DATA TO USE:
************

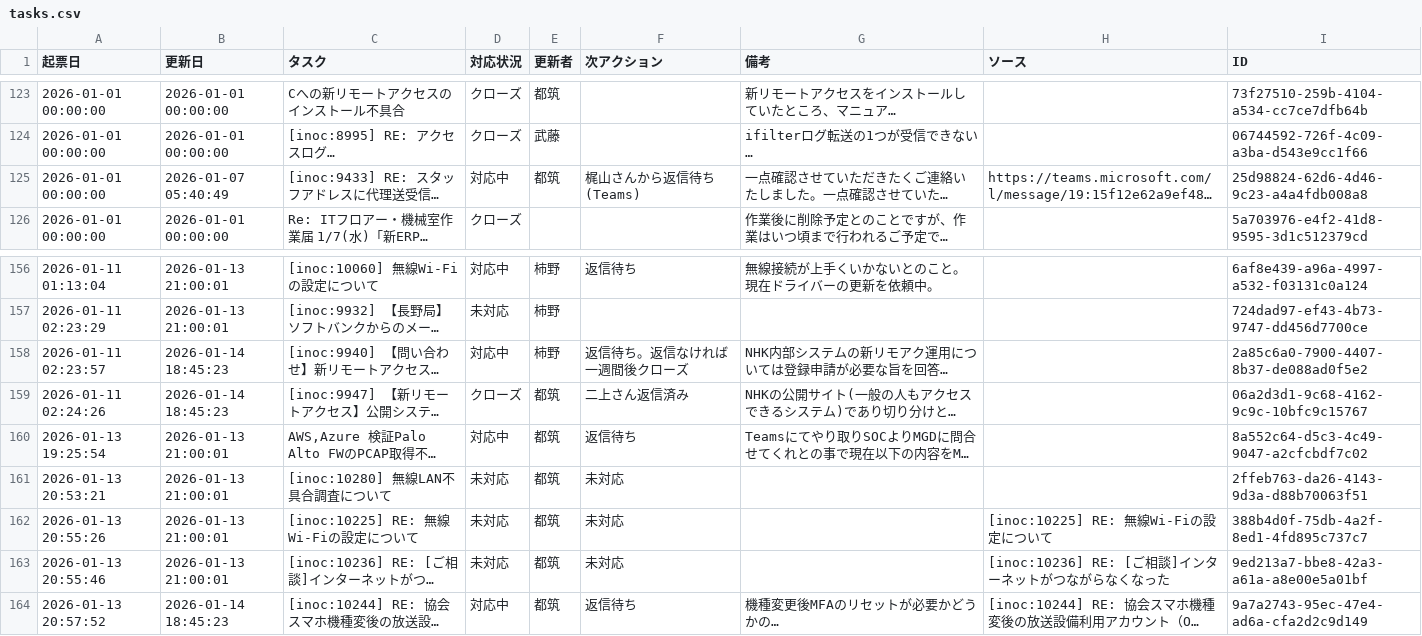
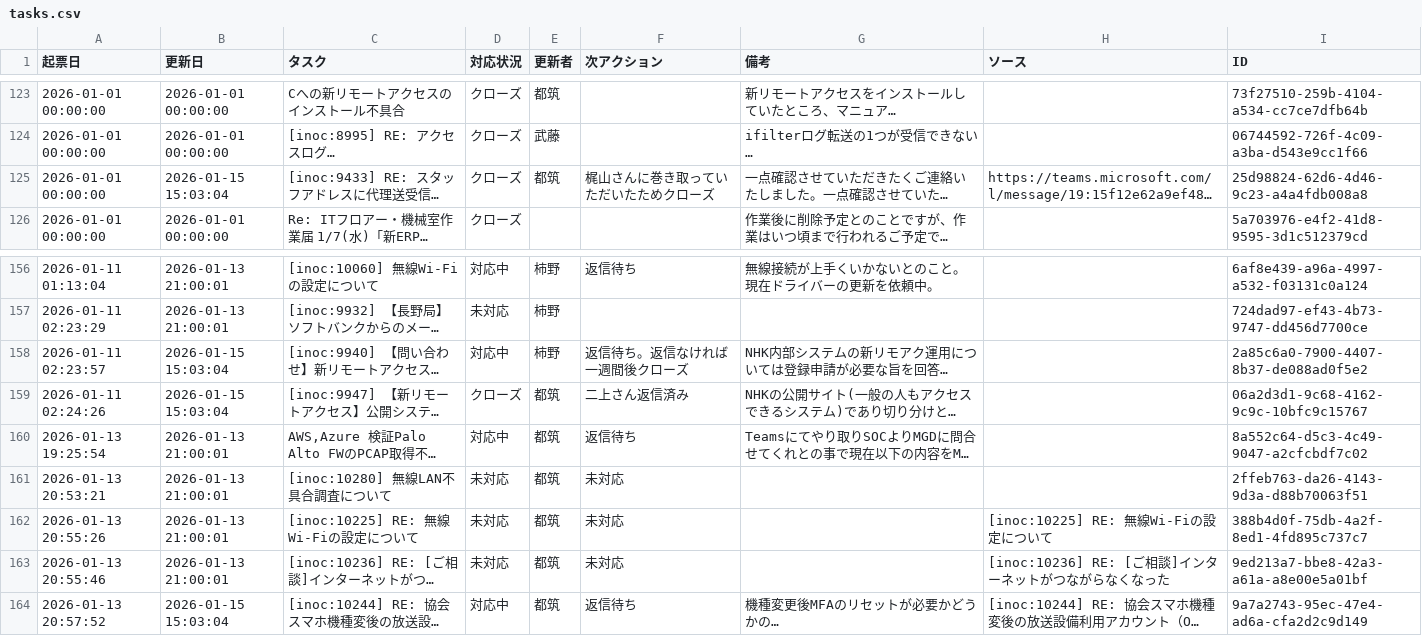
Before and after one commit to weakest4me/taskboard-streamlit, a CSV file: tasks.csv, drawn as a sheet; only a part is shown, gaps mark what is left out; long unchanged cells end in …; the diff names each change by its address in the sheet, - before the commit and + after, or states it on an @@ line.

Commit message:
Update tasks.csv from Streamlit app (2026-01-15 15:03:04 JST)

```diff
--- a/tasks.csv
+++ b/tasks.csv
-B125 (更新日): 2026-01-07 05:40:49
+B125 (更新日): 2026-01-15 15:03:04
-D125 (対応状況): 対応中
+D125 (対応状況): クローズ
-F125 (次アクション): 梶山さんから返信待ち(Teams)
+F125 (次アクション): 梶山さんに巻き取っていただいたためクローズ
-B158:B159 (更新日): 2026-01-14 18:45:23
+B158:B159 (更新日): 2026-01-15 15:03:04
-B164 (更新日): 2026-01-14 18:45:23
+B164 (更新日): 2026-01-15 15:03:04
```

************

TO DO:
Sift the material for lines with the string "次アクション". Copy each one found.

ANSWER:
-F125 (次アクション): 梶山さんから返信待ち(Teams)
+F125 (次アクション): 梶山さんに巻き取っていただいたためクローズ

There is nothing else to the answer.